Ireland’s Famine Black ’47: A tragic chapter in Irish history
From 1845 to 1852 Ireland suffered the Great Hunger the worst year of all was 1847.
During Ireland’s Great Famine one million people died from starvation and another one million left in search of a better life. Here we explain what the Irish Famine’s Black ’47 was.
The Great Famine, also known as the Irish Potato Famine and the Great Hunger, was a devastating period in Irish history that lasted from 1845 to 1852. However, the year 1847, known as Black ’47, was the most catastrophic of all.
The famine was in part caused by a fungus that destroyed the potato crop, the main staple food of the Irish population. This led to widespread starvation, disease, and death. During Black ’47, the situation reached its peak and an estimated one million people died from starvation and related diseases. Another million were forced to emigrate, leaving their homes and families behind in search of a better life.
The British government, which controlled Ireland at the time, was slow to respond to the crisis and their actions were inadequate. They continued to export food from Ireland to other parts of the British Empire while the Irish population was dying of starvation. They also implemented policies that further exacerbated the situation, such as evicting tenants from their homes and burning their crops.
Sign up to IrishCentral’s newsletter to stay up-to-date with everything Irish!
Subscribe to IrishCentral
The impact of the Great Famine was felt for generations. It decimated the population and forever changed the demographics of Ireland. It also led to a deep-seated resentment towards the British government and their role in the Famine. The memory of Black ’47 is still very much alive in Ireland and is remembered through monuments, museums, and annual commemorations.
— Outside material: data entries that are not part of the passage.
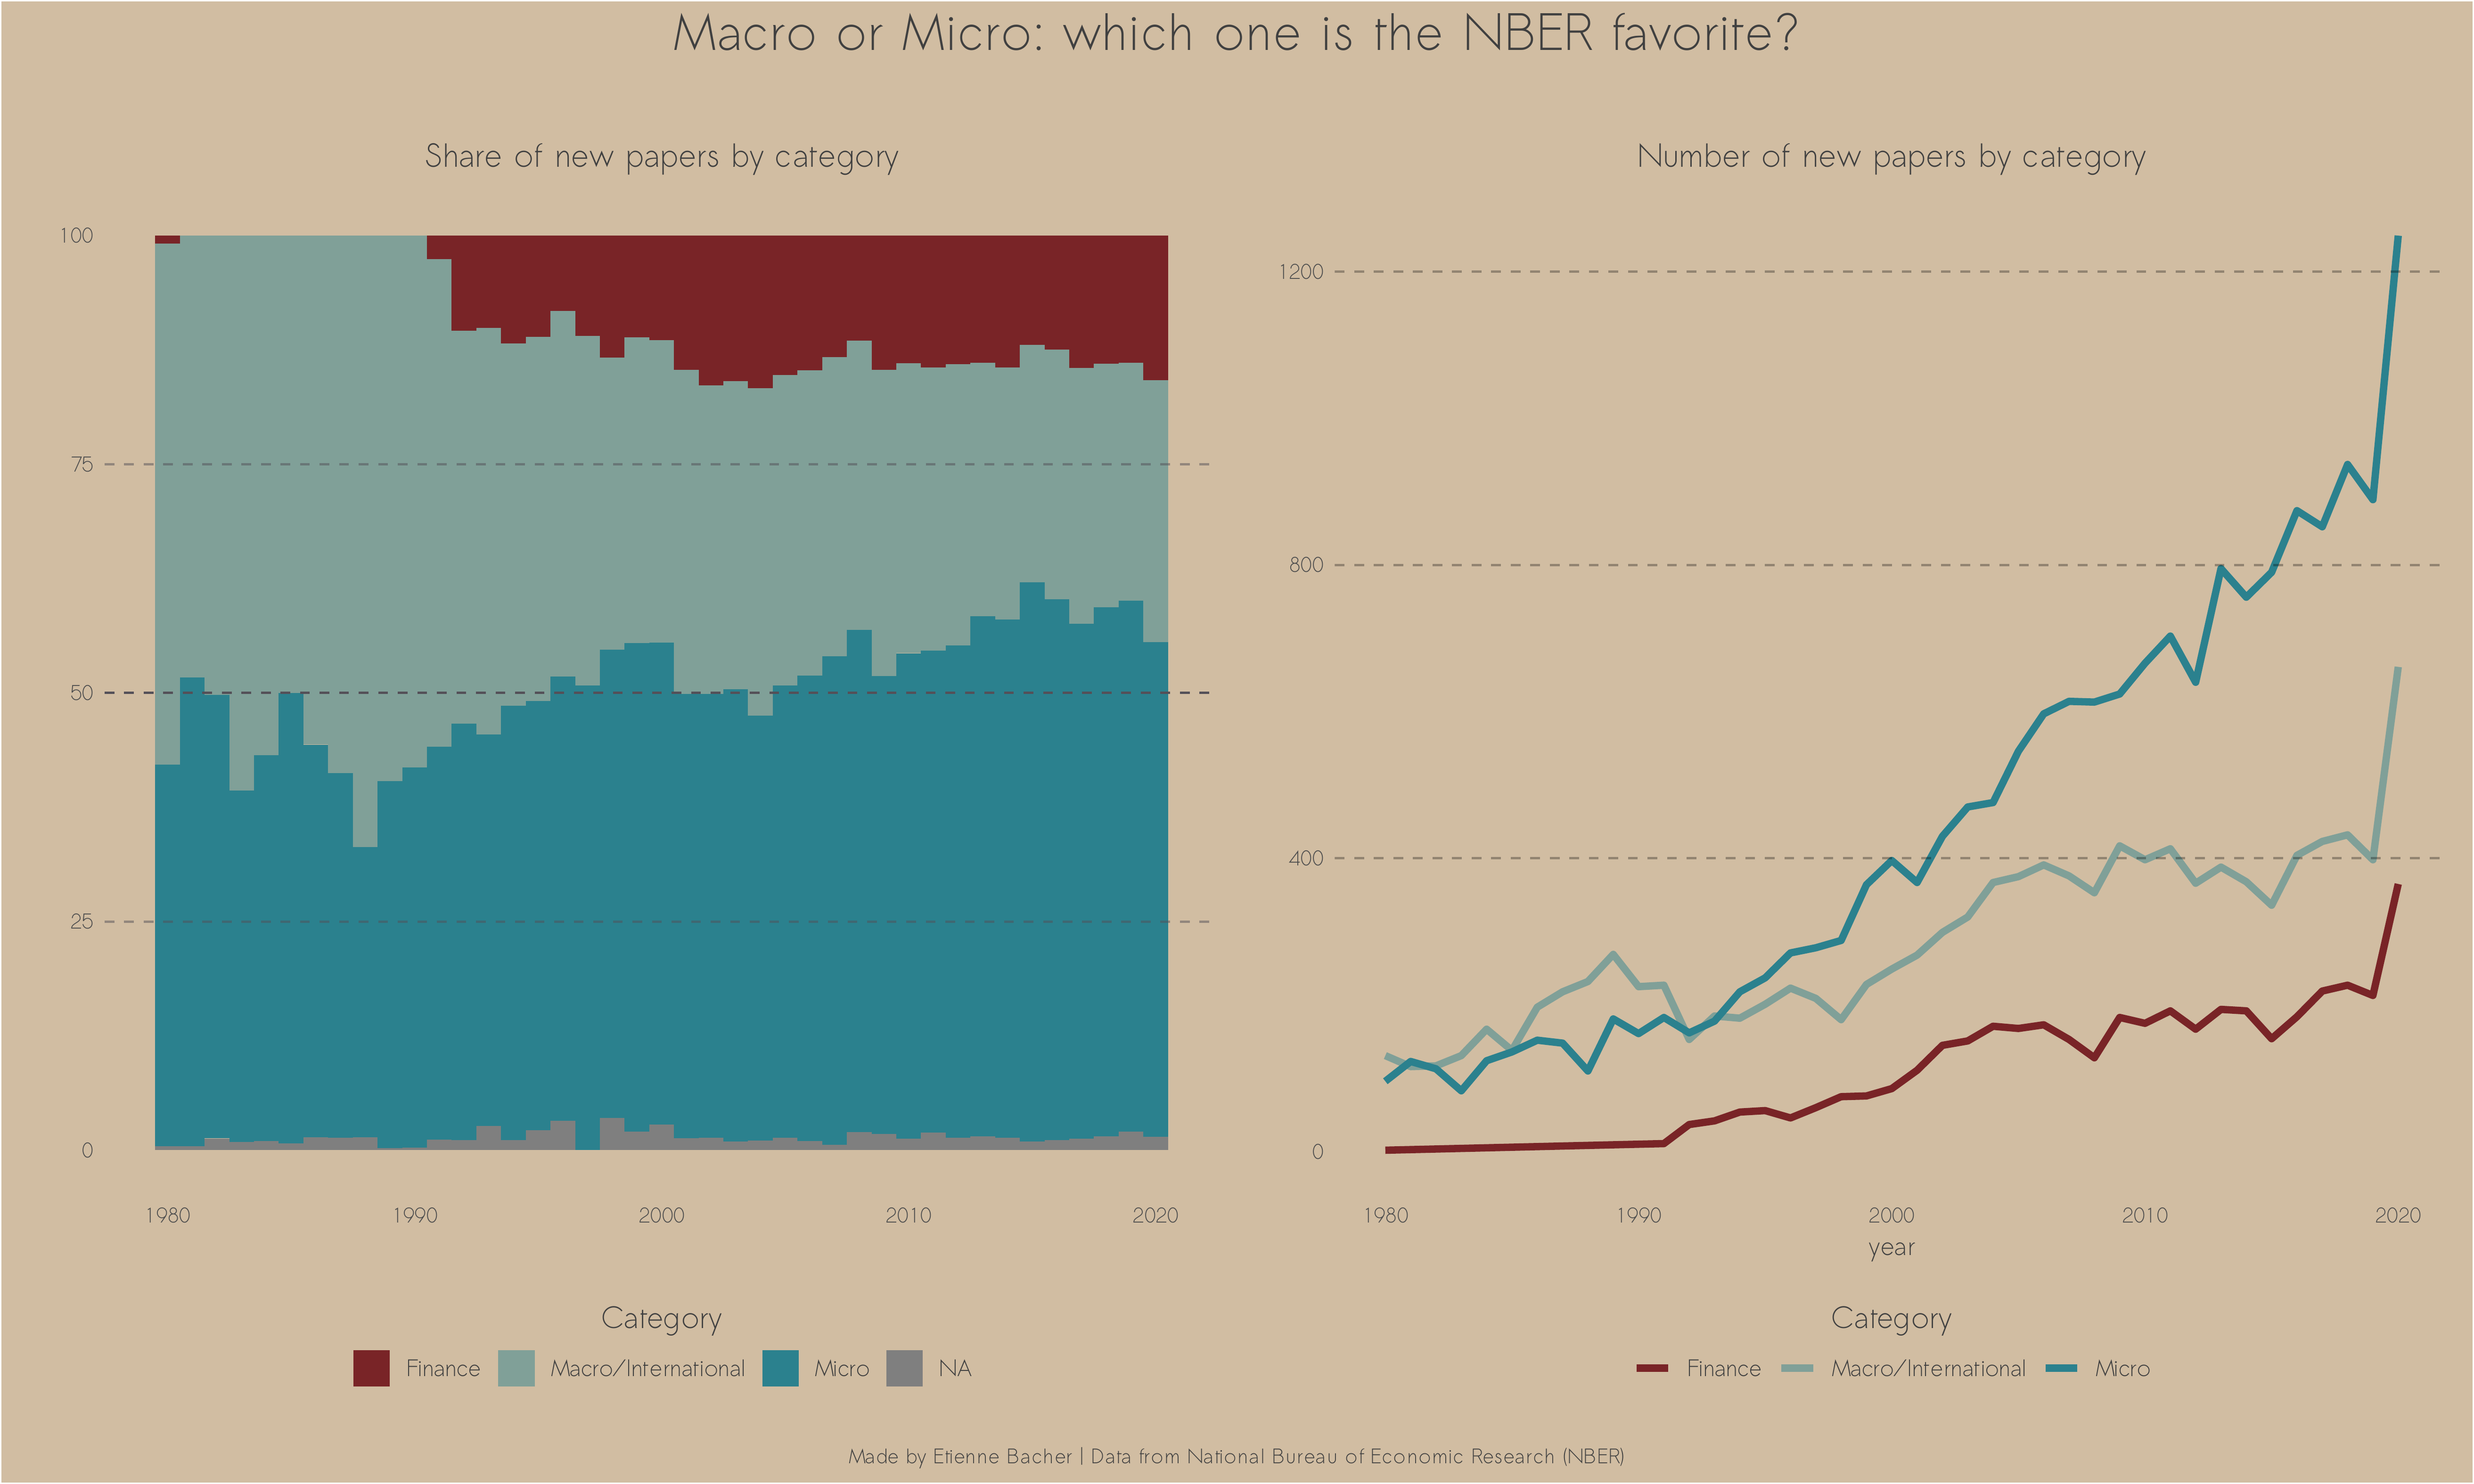
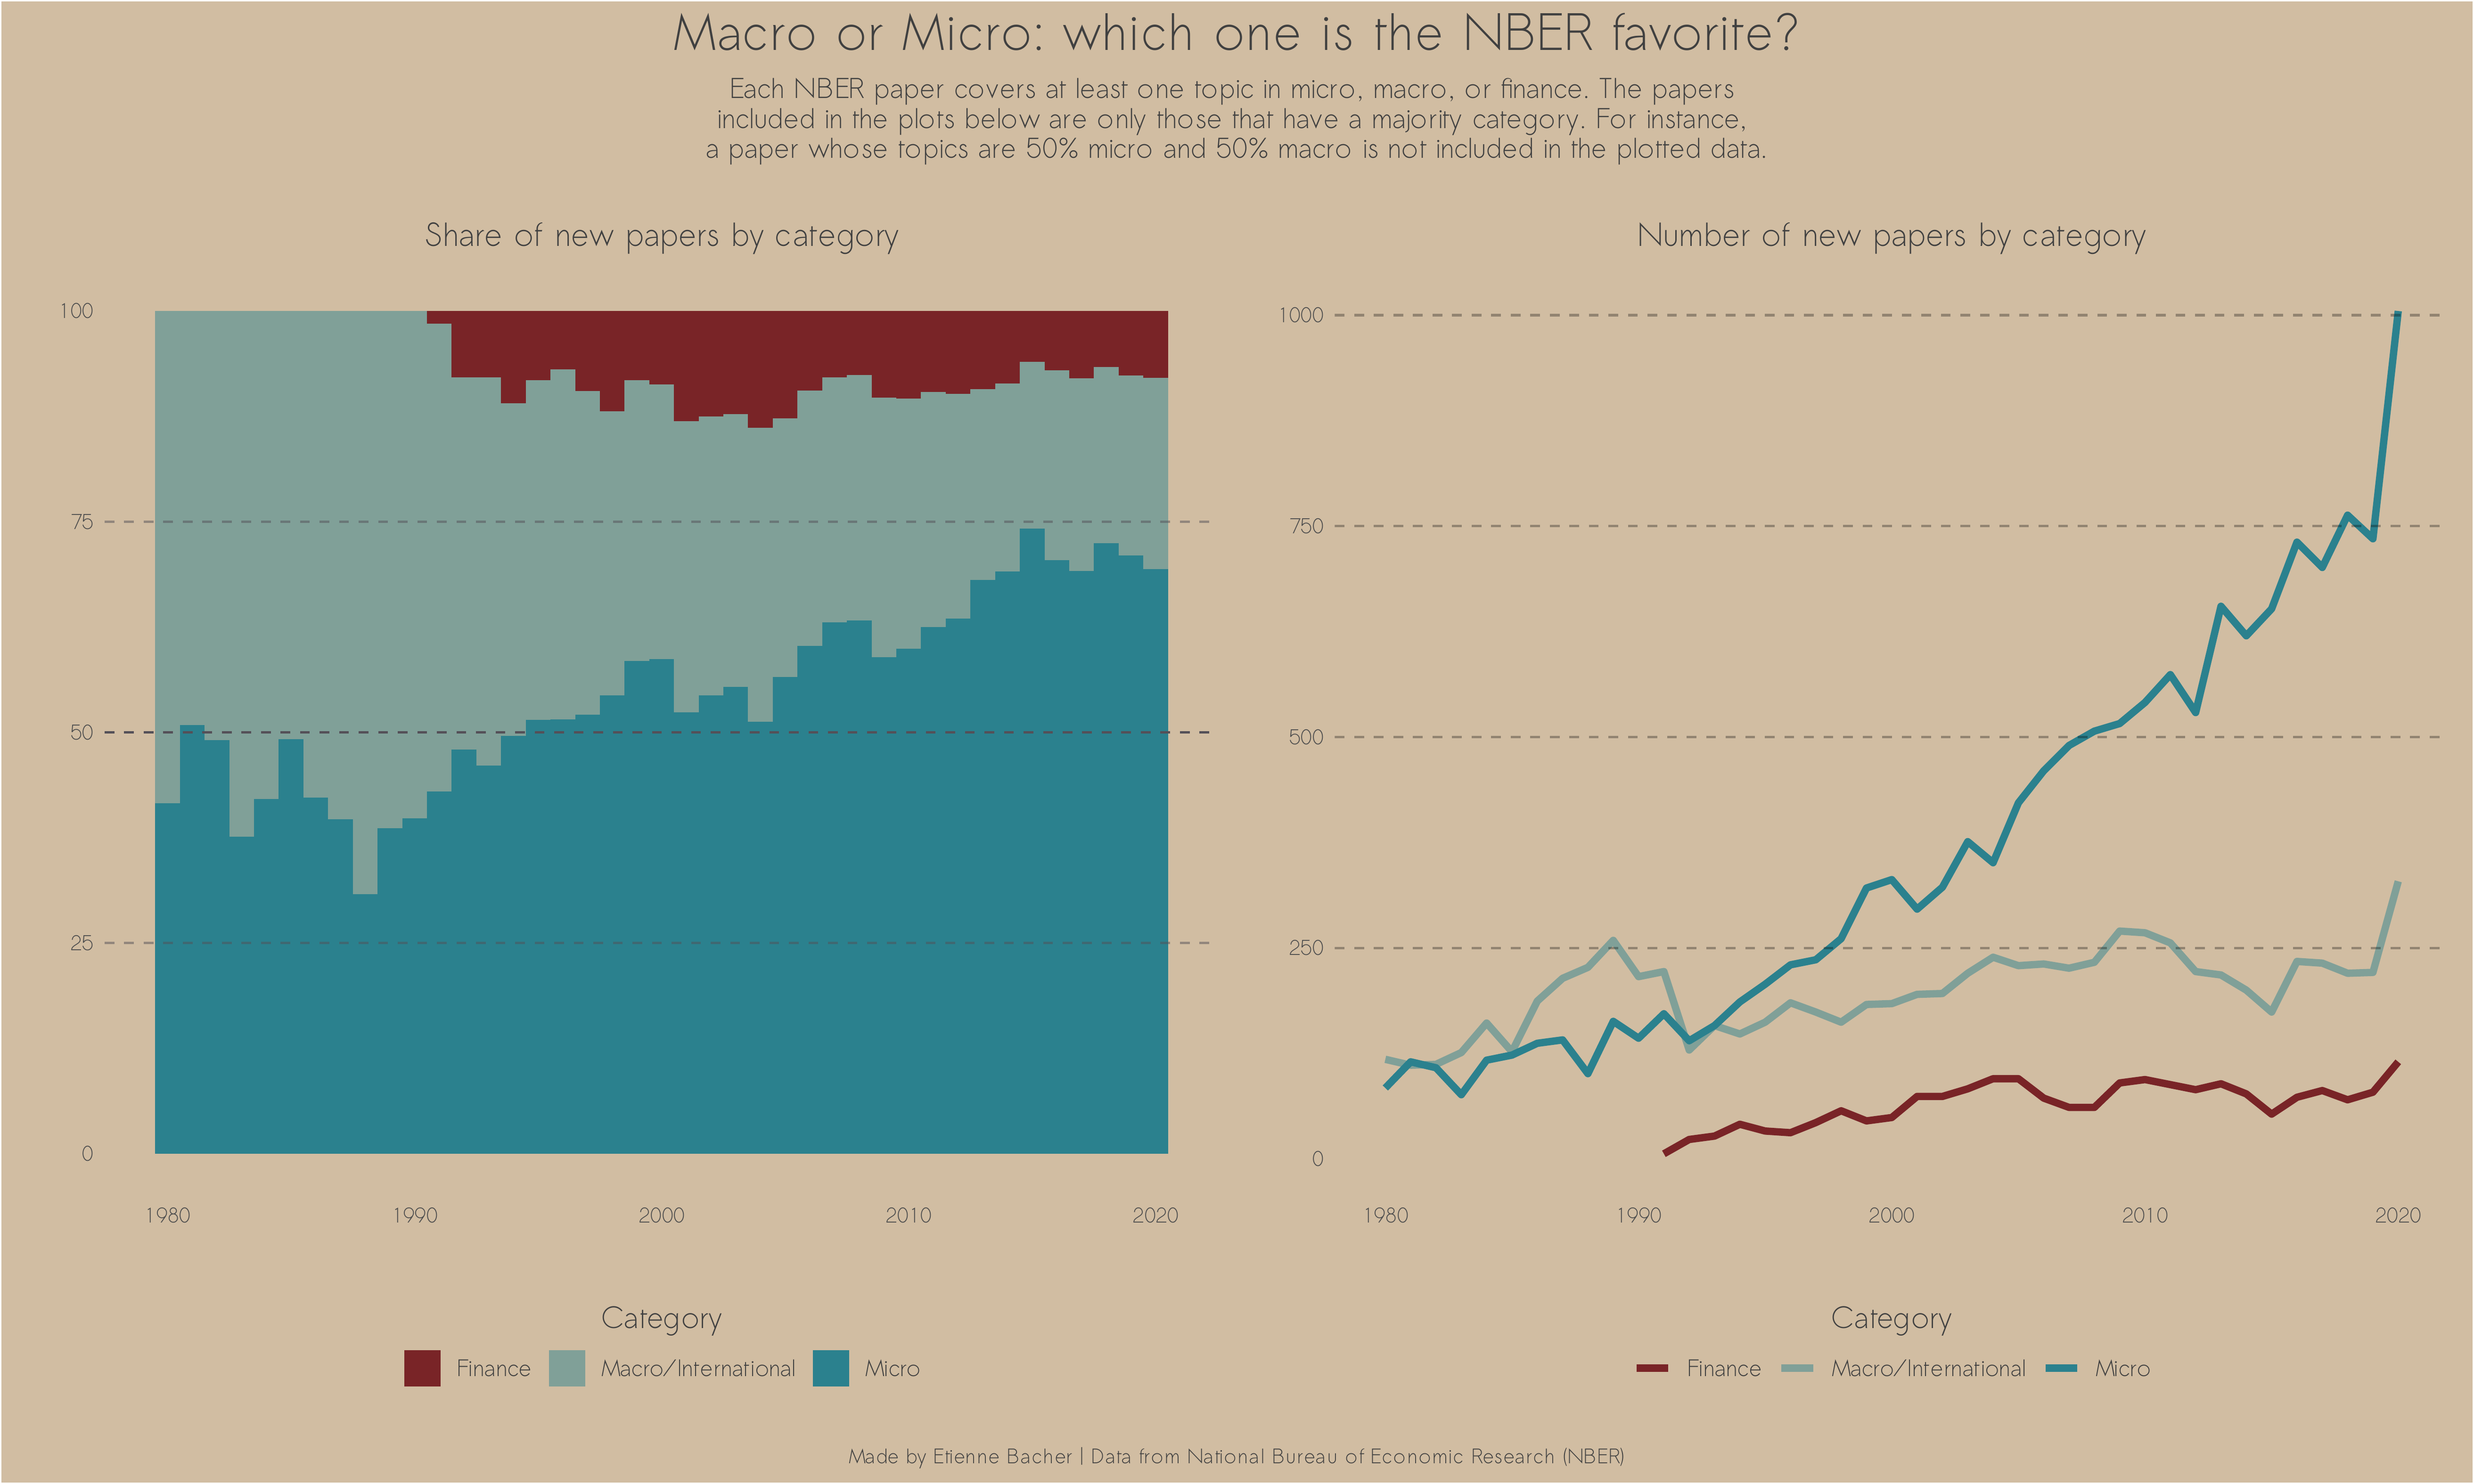
fix week 40

diff --git a/README.md b/README.md
@@ -1,6 +1,10 @@
 # My plots for TidyTuesday
 
 
+## 2021, Week 40, NBER papers | [Code](R/2021/W40-nber-papers/W40-nber-papers.R)
+
+![](R/2021/W40-nber-papers/nber-papers.png) 
+
 ## 2021, Week 28, independence day | [Code](R/2021/W28-independence-day/W28-independence-day.R)
 
 ![](R/2021/W28-independence-day/independence-day.png)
The Great Famine was a tragic chapter in Irish history and Black ’47 represents the height of the disaster. It serves as a reminder of the human cost of neglect and inaction in times of crisis. The memory of Black ’47 will continue to be honored and remembered as a symbol of the resilience and strength of the Irish people in the face of unimaginable hardship.